The trade group Distilled Spirits Council of the United States, which has led the repeal effort nationwide, cites a report showing that each state that approved Sunday sales between 2002 and 2008 experienced at least a 5 percent increase in annual tax revenue.

Plenty of states could certainly use the extra money. The Center for Budget and Policy Priorities estimates that 44 states project budget gaps for fiscal 2011 exceeding a total of $125 billion.

It's no coincidence that the states mulling over Sunday sales legislation are facing huge shortfalls: Texas projects a gap as wide as $27 billion for its upcoming two-year budgeting period; Connecticut estimates a deficit of roughly $3.5 billion; and Indiana — where Republican Gov. Mitch Daniels' record of fiscal discipline has made him a potential presidential contender — is facing a $1 billion budget gap.

Advocates say states with bans also miss out on collecting sales taxes on other consumer spending.

"When people go across state lines to buy a case of beer, they are taking their entire shopping list with them. So we think the losses are probably higher," says Grant Monahan, founder of Hoosiers for Beverage Choices, which is pushing for the law change in Indiana. The proposed legislation, which died in committee last year, also would end liquor stores' exclusive right to sell cold beer.

"This is an issue of customer convenience and price competition in the marketplace. I'm under no illusions. This is a tough battle," Monahan says.

When New York state began its efforts to repeal its blue laws in the early 2000s, Steve Glamuzina, who owns a liquor store in the Buffalo suburb of Williamsville and presided over the Empire Liquor Store Association, opposed the effort.

"I was like, absolutely not. I don't think it was fear of competition; it was based on concerns about losing sales revenue with an extra day of business," says Glamuzina. But his attitude changed once the law was repealed in 2006.

"I was blown away when we opened on Sunday," he says. "It's still the only day of the week when I have a line of people at the door for us to open."

Copyright 2020 NPR. To see more, visit https://www.npr.org.

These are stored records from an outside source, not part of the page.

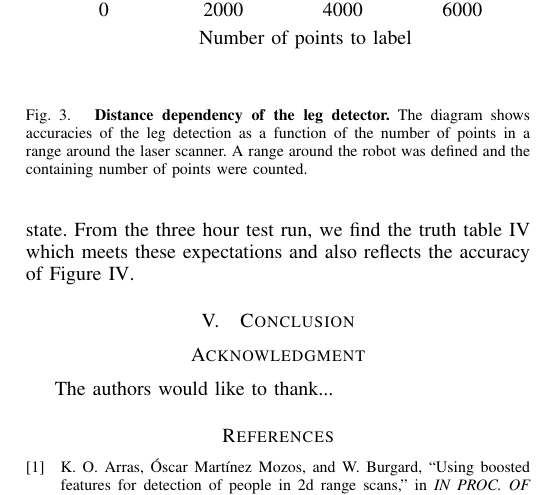
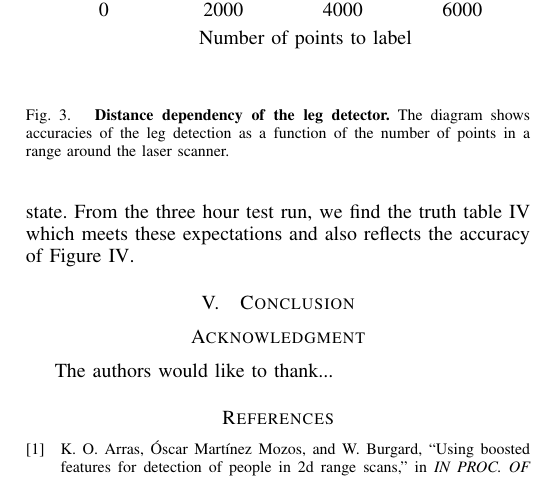
Before and after one commit to ipa-srd/ICRA-Paper, a LaTeX paper (main.tex, which reads chapters/ExperimentalResults/exp_results.tex): part of one column of page 3 of 3, cut so that both start at the same text. Compiled offline with pdfLaTeX.

Commit message:
update...

```diff
--- a/chapters/ExperimentalResults/exp_results.tex
+++ b/chapters/ExperimentalResults/exp_results.tex
@@ -27,5 +27,5 @@ Finally, we set the scanning range to $2.2 m$, where the accuracy is still high
 		\begin{center}
 			\input{figures/radius_detection.pgf}
 		\end{center}
-		\caption{\textbf{Distance dependency of the leg detector.} The diagram shows accuracies of the leg detection as a function of the number of points in a range around the laser scanner. A range around the robot was defined and the containing number of points were counted.}
+		\caption{\textbf{Distance dependency of the leg detector.} The diagram shows accuracies of the leg detection as a function of the number of points in a range around the laser scanner.}
 \end{figure}
```
Also changed, not shown: main.pdf, 3 other files.
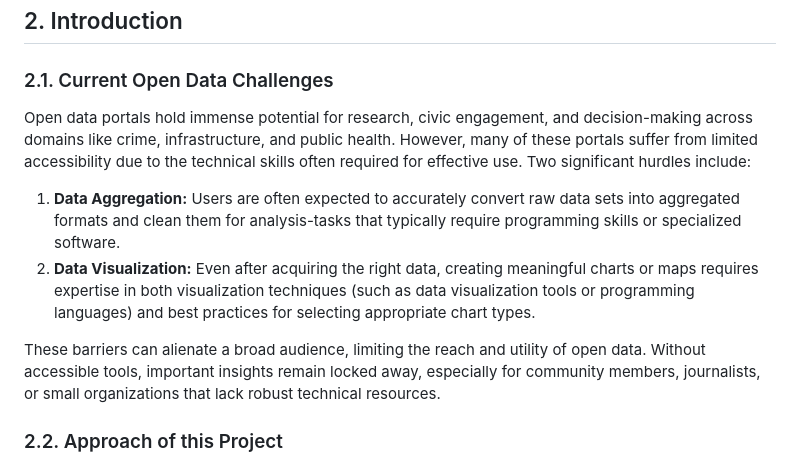
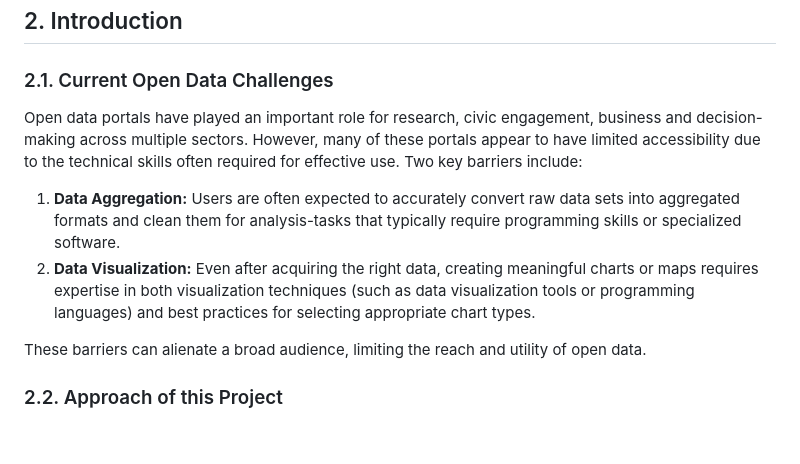
Before and after one commit to takumanken/thesis, a Markdown page: README.md, the part around the change. Drawn GitHub-style; blank space fills up the shorter version.

```diff
--- a/README.md
+++ b/README.md
@@ -10,12 +10,12 @@ In developing this solution, this project integrates established data aggregatio
 ## 2. Introduction
 
 ### 2.1. Current Open Data Challenges
-Open data portals hold immense potential for research, civic engagement, and decision-making across domains like crime, infrastructure, and public health. However, many of these portals suffer from limited accessibility due to the technical skills often required for effective use. Two significant hurdles include:
+Open data portals have played an important role for research, civic engagement, business and decision-making across multiple sectors. However, many of these portals appear to have limited accessibility due to the technical skills often required for effective use. Two key barriers include:
 
 1. **Data Aggregation:** Users are often expected to accurately convert raw data sets into aggregated formats and clean them for analysis-tasks that typically require programming skills or specialized software.
 2. **Data Visualization:** Even after acquiring the right data, creating meaningful charts or maps requires expertise in both visualization techniques (such as data visualization tools or programming languages) and best practices for selecting appropriate chart types.
 
-These barriers can alienate a broad audience, limiting the reach and utility of open data. Without accessible tools, important insights remain locked away, especially for community members, journalists, or small organizations that lack robust technical resources.
+These barriers can alienate a broad audience, limiting the reach and utility of open data.
 
 ### 2.2. Approach of this Project
 
```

Corey Dade is a national correspondent for the NPR Digital News team. With more than 15 years of journalism experience, he writes news analysis about federal policy, national politics, social trends, cultural issues and other topics for NPR.org.